"It's only more recently that the whole of British gymnastics is picking up medals overall, so it just takes time, and obviously you've had individual success, you had team success in 2003 [with world championship team bronze] and then you've more recently had Lauren [Mitchell, the 2010 world champion on floor]. Lauren's had a few injuries, but I know she's on the way back up now."
Indeed, Mitchell, recently committed to trying for a third Olympics next year in Rio, ankle injuries having forced her 11th-hour withdrawal from the 2014 world championships in China to leave a sense of personal business unfinished. Team-wise, automatic Olympic qualification requires a top-eight result in the Glasgow world championships in October, Australia having finished sixth in Beijing and a disappointing 11th in London.
Next week, Melbourne hosts the national titles at Melbourne's Hisense Arena, with Mitchell the biggest name and Larrissa Miller, Georgia-Rose Brown, and Emma Nedov also competing. Tweddle, meanwhile, has been and gone, having noted with approval that more countries are becoming competitive at the elite level of this demanding sport and that more women - Mitchell will be 25 next year - are continuing in it for longer.
"When I started gymnastics it was all about the Russians, Romanians, China, whereas now when you look at the spread of countries that are making finals, picking up medals, it's very different. There's a lot more sort-of Western countries coming through, and it is great to see," she says.
"And it used to be known that you retired by the time you were 20, that you go to one Olympics and that's kind of it, whereas you can see, quite a few gymnasts who have been to two, three Olympics, may be pushing for their fourth. The age is very different.
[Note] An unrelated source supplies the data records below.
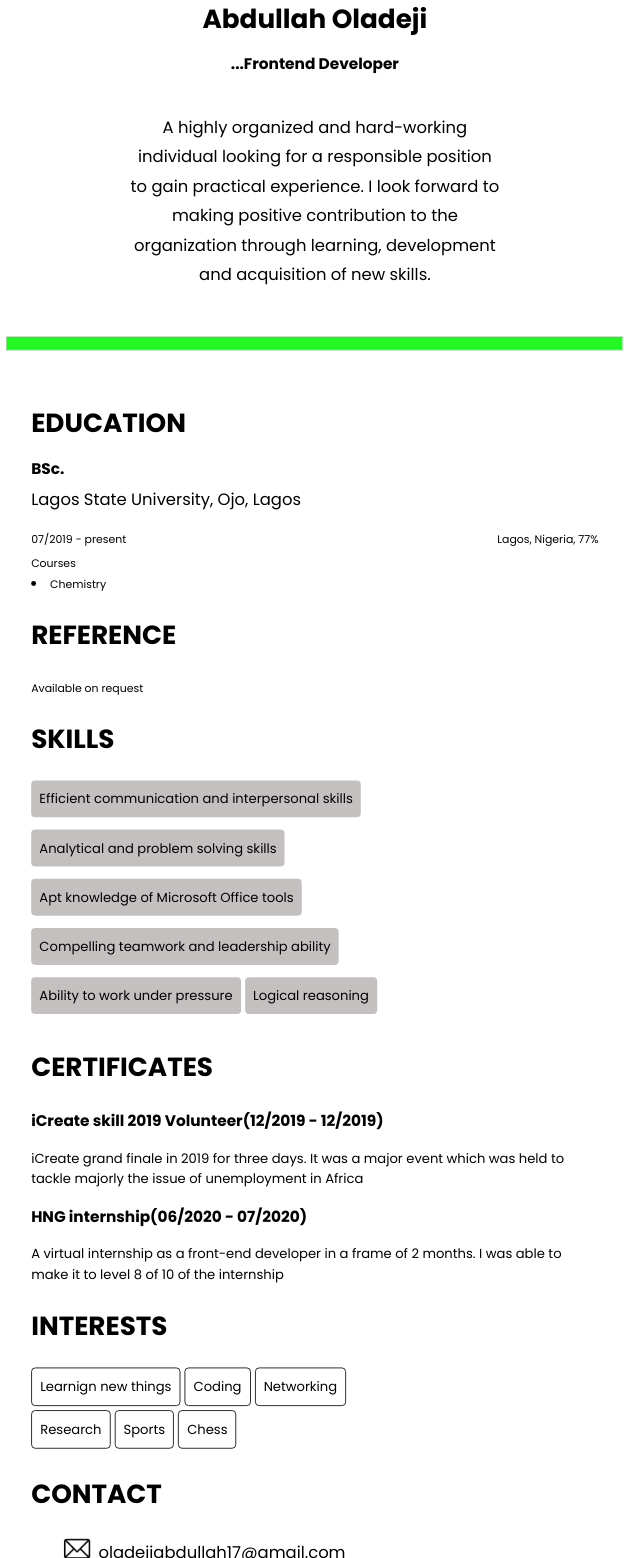
Repository: BuduCE/ResumeHNG
Page: index.html
An editor plug-in stored every save of this project. The page is shown before and after a run of saves, followed by the edit.
The browser window is 768 px wide. The pictures show the part of the page from y = 307 to 2207 px (the page is 3354 px tall before and 3333 px after), at 82% of full size.
A picture or video elsewhere on the page could not be fetched, so the positions and the page height are approximate. Some web libraries are served in a nearby version.

Above is the page before, as saved 2021-08-21 23:52:16.

### index.html
<!DOCTYPE html>
<html lang="eng">
    <head>
        <meta charset="utf-8">
        <meta name="viewport" content="width=device-width, initial-scale=1.0">
        <title>Abdullah Oladeji Aremu</title>
        <script src="https://kit.fontawesome.com/0f9b9f40b0.js" crossorigin="anonymous"></script>
        <link rel="stylesheet" href="style.css">


    </head>
    <body><!--style="background-color:rgb(109, 155, 201);"-->
        <header>
            <div class="header-img-mob">
                <img src="./images/budu.jpg" alt="Oladeji Abdullah's picture" id="header-abt-img">
            </div>

            <div class="header-abt">
                <h1>Abdullah Oladeji</h1><br>
                <h3>...Frontend Developer</h3><br>
                <p>A highly organized and hard-working individual looking for a responsible position
                    to gain practical experience. I look forward to making positive contribution to the organization through learning, development and
                    acquisition of new skills.</p>
            </div>

            <div class="header-img">
                <img src="./images/budu.jpg" alt="Oladeji Abdullah's picture" id="header-abt-img">
            </div>

            <div class="header-contact">
                <ul>
                    <li><a href="oladejiabdullah17@gmail.com">oladejiabdullah17@gmail.com</a><span><img src="./images/email.png" alt="Message icon"></span></li>

                    <li>07017320766 <span><img src="./images/smartphone.png" alt="Phone icon"></span></li>

                    <li>Lagos, Nigeria <span><img src="./images/pin.png" alt="Location icon"></span></li>

                    <li><a href="https://www.linkedin.com/in/abdullah-oladeji-340a52191">Oladeji Abdullah</a><span><img src="./images/smartphone.png" alt="Smartphone icon"></span></li>

                    <li><a href="twitter.com/OladejiAbdullah">OladejiAbdullah</a><span><img src="./images/twitter.png" alt="Twitter icon"></span></li>

                    <li><a href="https://github.com/BuduCE">BuduCE</a><span><img src="./images/github-logo.png" alt="Git icon"></span></li>

                    <li><a href="https://www.instagram.com/oladeji_abdullah/">oladeji_abdullah</a><span><img src="./images/instagram.png" alt="Instagram icon"></span></li>
                </ul>
            </div>
        </header>

        <hr style="height: 15px; background: rgb(36, 248, 36);">

        <section>
            <div class="left">
                <h1>EDUCATION</h1><br>
                <h3>BSc.</h3><br>
                <p>Lagos State University, Ojo, Lagos</p><br>
                <div style="margin-top: -20px;">
                    <div style="display: flex;justify-content: space-between;">
                        <small>07/2019 - present</small><br>
                        <small>Lagos, Nigeria, 77%</small>
                    </div>
                    <div>
                        <small>Courses</small><br>
                        <li><small>Chemistry</small></li>
                    </div>
                </div>

                <h1>REFERENCE</h1>
                <small>Available on request</small>
            </div>

            <div class="right">
                <h1>SKILLS</h1>
                <ul id="skill-list">
                    <li>Efficient communication and interpersonal skills</li>
                    <li>Analytical and problem solving skills</li>
                    <li>Apt knowledge of Microsoft Office tools</li>
                    <li>Compelling teamwork and leadership ability</li>
                    <div style="display: flex;width: 100%;">
                        <li>Ability to work under pressure</li>
                        <li class="interest-list-align">Logical reasoning</li>
                    </div>
                </ul>

                <h1>CERTIFICATES</h1>
                <h3>iCreate skill 2019 Volunteer(12/2019 - 12/2019)</h3>
                <p>iCreate grand finale in 2019 for three days. It was a major event which was held to tackle majorly the issue of unemployment  in Africa</p>

                <h3>HNG internship(06/2020 - 07/2020)</h3>
                <p>A virtual internship as a front-end developer in a frame of 2 months. I was able to make it to level 8 of 10 of the internship</p>

                <h1>INTERESTS</h1>
                <ul id="interest-list">
                    <div style="display: flex;width: 100%;">
                        <li>Learnign new things</li>
                        <li class="interest-list-align">Coding</li>
                        <li class="interest-list-align">Networking</li>
                    </div>
                    <div style="display: flex;width: 100%;">
                        <li>Research</li>
                        <li class="interest-list-align">Sports</li>
                        <li class="interest-list-align">Chess</li>
                    </div>
                </ul>

                <div id="clear-not">
                    <h1>CONTACT</h1>
                    <ul>
                        <li><span><img src="./images/email.png" alt="Message icon" style="background-color: white;"></span><a href="oladejiabdullah17@gmail.com">oladejiabdullah17@gmail.com</a></li>

                        <li><span><img src="./images/smartphone.png" alt="Phone icon"></span>07017320766</li>

                        <li><span><img src="./images/pin.png" alt="Location icon"></span>Lagos, Nigeria</li>

                        <li><span><img src="./images/smartphone.png" alt="Smartphone icon"></span><a href="https://www.linkedin.com/in/abdullah-oladeji-340a52191">Oladeji Abdullah</a></li>

                        <li><span><img src="./images/twitter.png" alt="Twitter icon"></span><a href="twitter.com/OladejiAbdullah">OladejiAbdullah</a></li>

                        <li><span><img src="./images/github-logo.png" alt="Git icon"></span><a href="https://github.com/BuduCE">BuduCE</a></li>

                        <li><span><img src="./images/instagram.png" alt="Instagram icon"></span><a href="https://www.instagram.com/oladeji_abdullah/">oladeji_abdullah</a></li>
                    </ul>


                    <h1>REFERENCE</h1>
                    <small>Available on request</small>
                </div>
            </div>
        </section>

        <section id="de-btn">
            <a href="name.html">
                <button>Goto Display Name</button>
            </a>
            <a href="https://training.zuri.team/">Check out Zuri training</a>
        </section>
    </body>
</html>

### style.css
@import url('https://fonts.googleapis.com/css2?family=Poppins:wght@400;700&display=swap');
body{
    color: black;
    background-color: white;
    font-family: 'Poppins', sans-serif;
}
header{
    display: grid;
    grid-template-columns: 1fr 1fr 1fr;
    padding: 50px;
    align-items: center;
    justify-content: center;
}
.header-abt h3{
    margin-top: -30px;
}
.header-abt p{
    width: 70%;
    margin-top: -15px;
    font-size: 20px;
    line-height: 1.8;
}
.header-img{
    text-align: center;
}
.header-img-mob{
    display: none;
}
#header-abt-img{
    width: 200px;
    border: solid rgb(36, 248, 36) 10px;
    border-radius: 100%;
    height: 200px;
}
.header-contact ul{
    list-style: none;
    text-align: right;
}
.header-contact ul li{
    font-size: 25px;
    margin-bottom: 10px;
    display: flex;
    align-items: center;
    justify-content: flex-end;
}
.header-contact ul li span{
    margin-left: 10px;
}
.header-contact ul a{
    text-decoration: none;
    color: black;
}
section{
    display: flex;
    padding: 30px;
}
section div{
    width: 50%;
}
section div h1{
    font-size: 2em;
}
.left h3{
    margin-top: -35px;
}
.left p{
    font-size: 20px;
    margin-top: -35px;
}
.right ul{
    list-style: none;
}
#skill-list{
    margin-left: -40px;
}
#skill-list li{
    background-color: rgb(196, 192, 192);
    border-radius: 5px;
    padding: 10px;
    margin-bottom: 15px;
    width:fit-content;
}
#interest-list{
    margin-left: -40px;
}
#interest-list li{
    border: solid black 1px;
    border-radius: 5px;
    padding: 10px;
    width: fit-content;
    margin-bottom: 5px;
}
.interest-list-align{
    margin-left: 5px;
}
#clear-not{
    display: none;
}
#de-btn{
    display: flex;
    flex-direction: column;
    margin: auto;
    text-align: center;
}
#de-btn a{
    text-decoration: none;
    color: black;
}
#de-btn a button{
    padding: 15px 30px;
    background: rgb(36, 248, 36);
    color: white;
}

/* Responsiveness */

@media(max-width:800px){
    header{
        display: grid;
        grid-template-columns: 1fr;
    }
    .header-abt{
        text-align: center;
    }
    .header-img{
        display: none;
    }
    .header-img-mob{
        display: block;
        text-align: center;
    }
    .header-abt p{
        /* width: 100%; */
        margin-top: -15px;
        font-size: 20px;
        text-align: center;
        margin: auto;
    }
    .header-contact{
        display: none;
    }
    section{
        flex-direction: column;
    }
    section div{
        width: 100%;
    }
    #clear{
        display: none;
    }
    #clear-not{
        display: block;
    }
    #clear-not ul li{
        font-size: 20px;
        margin-bottom: 10px;
        display: flex;
        align-items: center;
        justify-content: flex-start;
    }
    #clear-not ul li span{
        color: black;
        margin-right: 10px;
    }
    #clear-not ul a{
        color: black;
        text-decoration: none;
    }
}

After the next 2 saves:
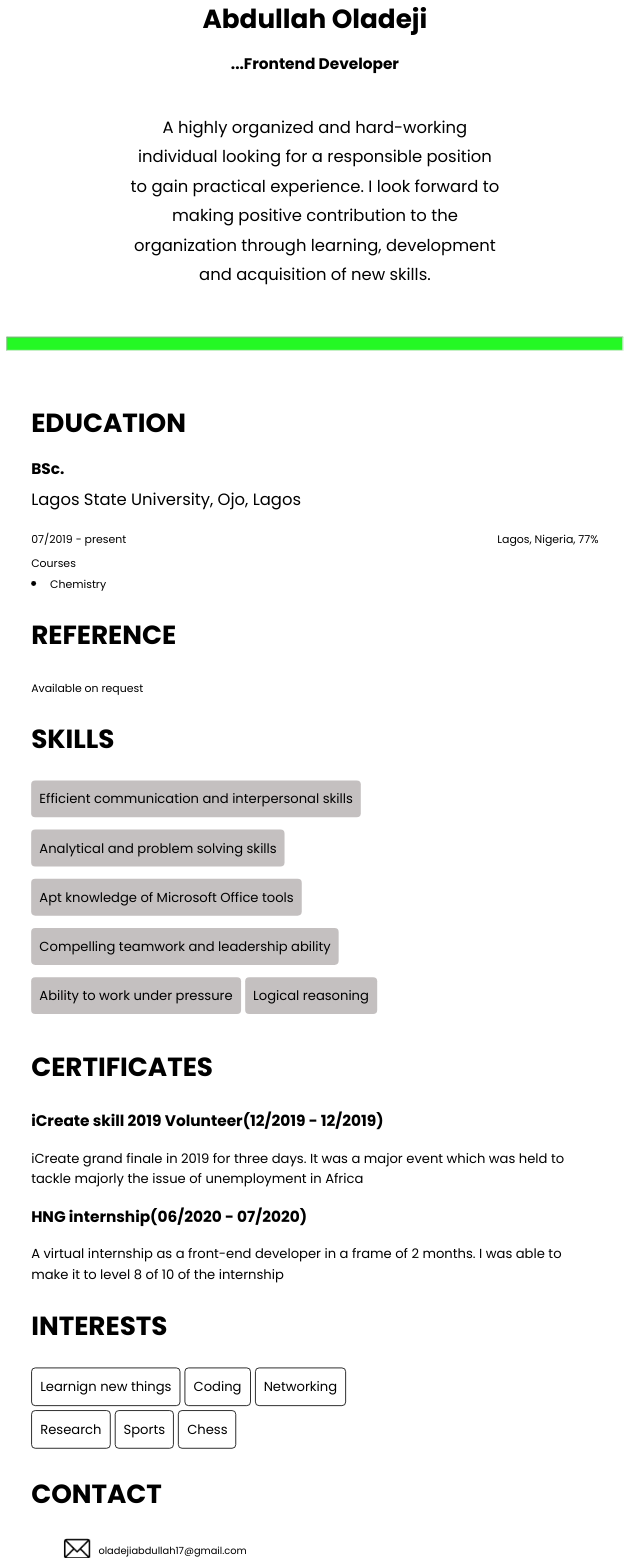
The 2 saves are shown as one change because they came seconds apart.
The last was saved 16 s later.
--- a/style.css
+++ b/style.css
@@ -152,7 +152,7 @@ section div h1{
         display: block;
     }
     #clear-not ul li{
-        font-size: 20px;
+        font-size: 12px;
         margin-bottom: 10px;
         display: flex;
         align-items: center;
It's not your 16, 17-year-olds; you've got girls competing into their 20s."
Mitchell had planned to exit after last year's Commonwealth Games, where she won two silver medals, before deciding to continue onto the world championships in China in October, only to suffer twin ankle injuries just two days before competition. After an extended rehabilitation that kept her least-sore foot in the door she will, like Tweddle, chase the Olympic medal that has escaped her in two previous Games..
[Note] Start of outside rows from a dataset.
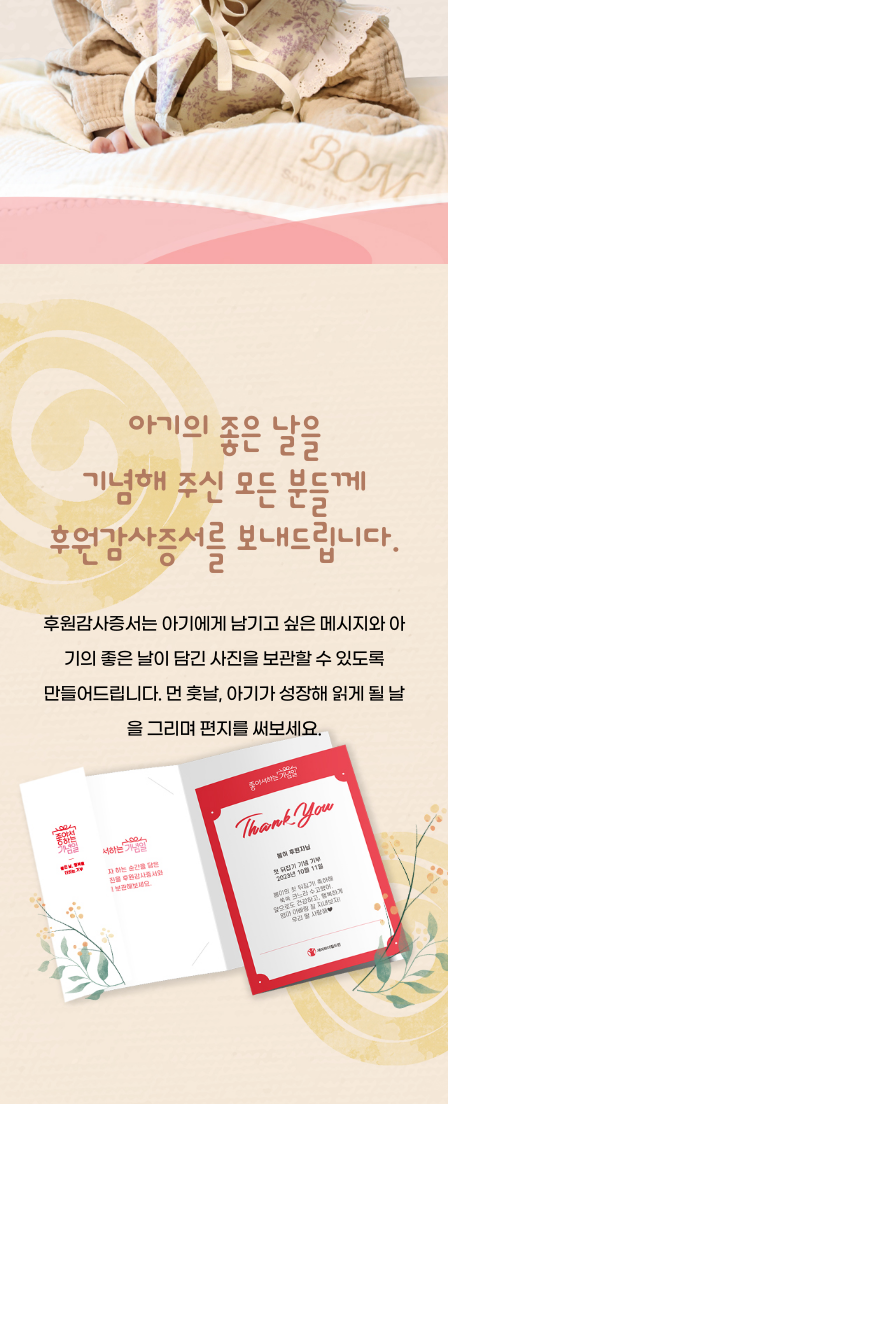
Repository: dlgywls1130/save_children_m
Page: index.html
These files come from the project's save history. The page is drawn as it stood at one moment and after the next save; the edit follows.
The browser window is 1280 px wide. The pictures show the part of the page from y = 3363 to 5283 px (the page is 20318 px tall), at 70% of full size.

Above is the page before, as saved 2023-12-13 19:16:47.

After the next save:
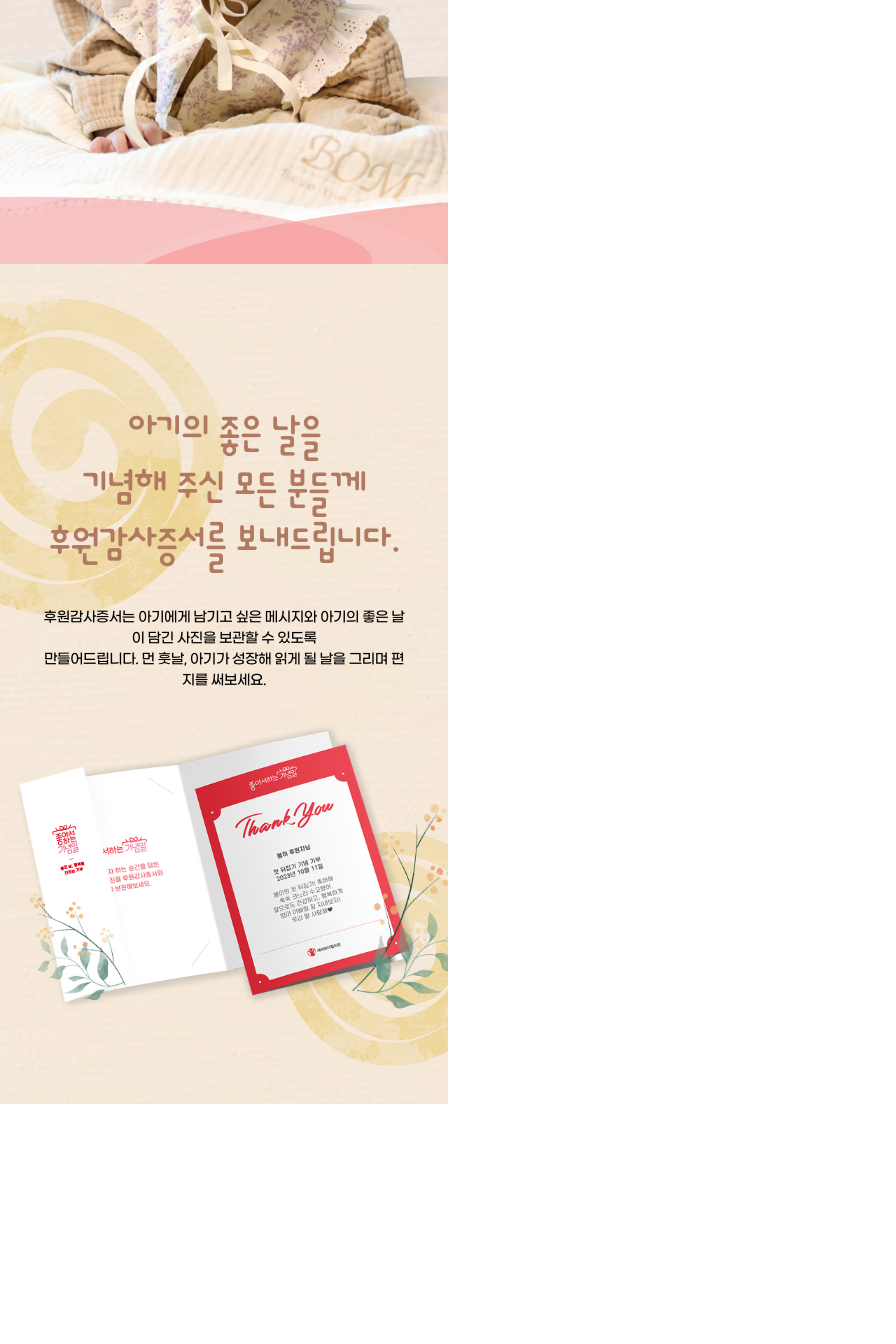
Saved 41 s later.
--- a/css/style.css
+++ b/css/style.css
@@ -355,9 +355,9 @@
 }
 
 .se_sub_co{
-    font-size: 25px;
-    letter-spacing: -0.03em;
-    line-height: 50px;
+    font-size: 20px;
+    letter-spacing: -0.03em;
+    line-height: 30px;
     font-family: 'GmarketSans';
     font-weight: 500;
     text-align: center;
"I still haven't fully committed to Rio in my mind, yet, I don't think, but there's a lot of little stepping stones on the way there," Mitchell says. "An Olympic medal is the one that I'm missing, so if I can achieve that, then that would be amazing."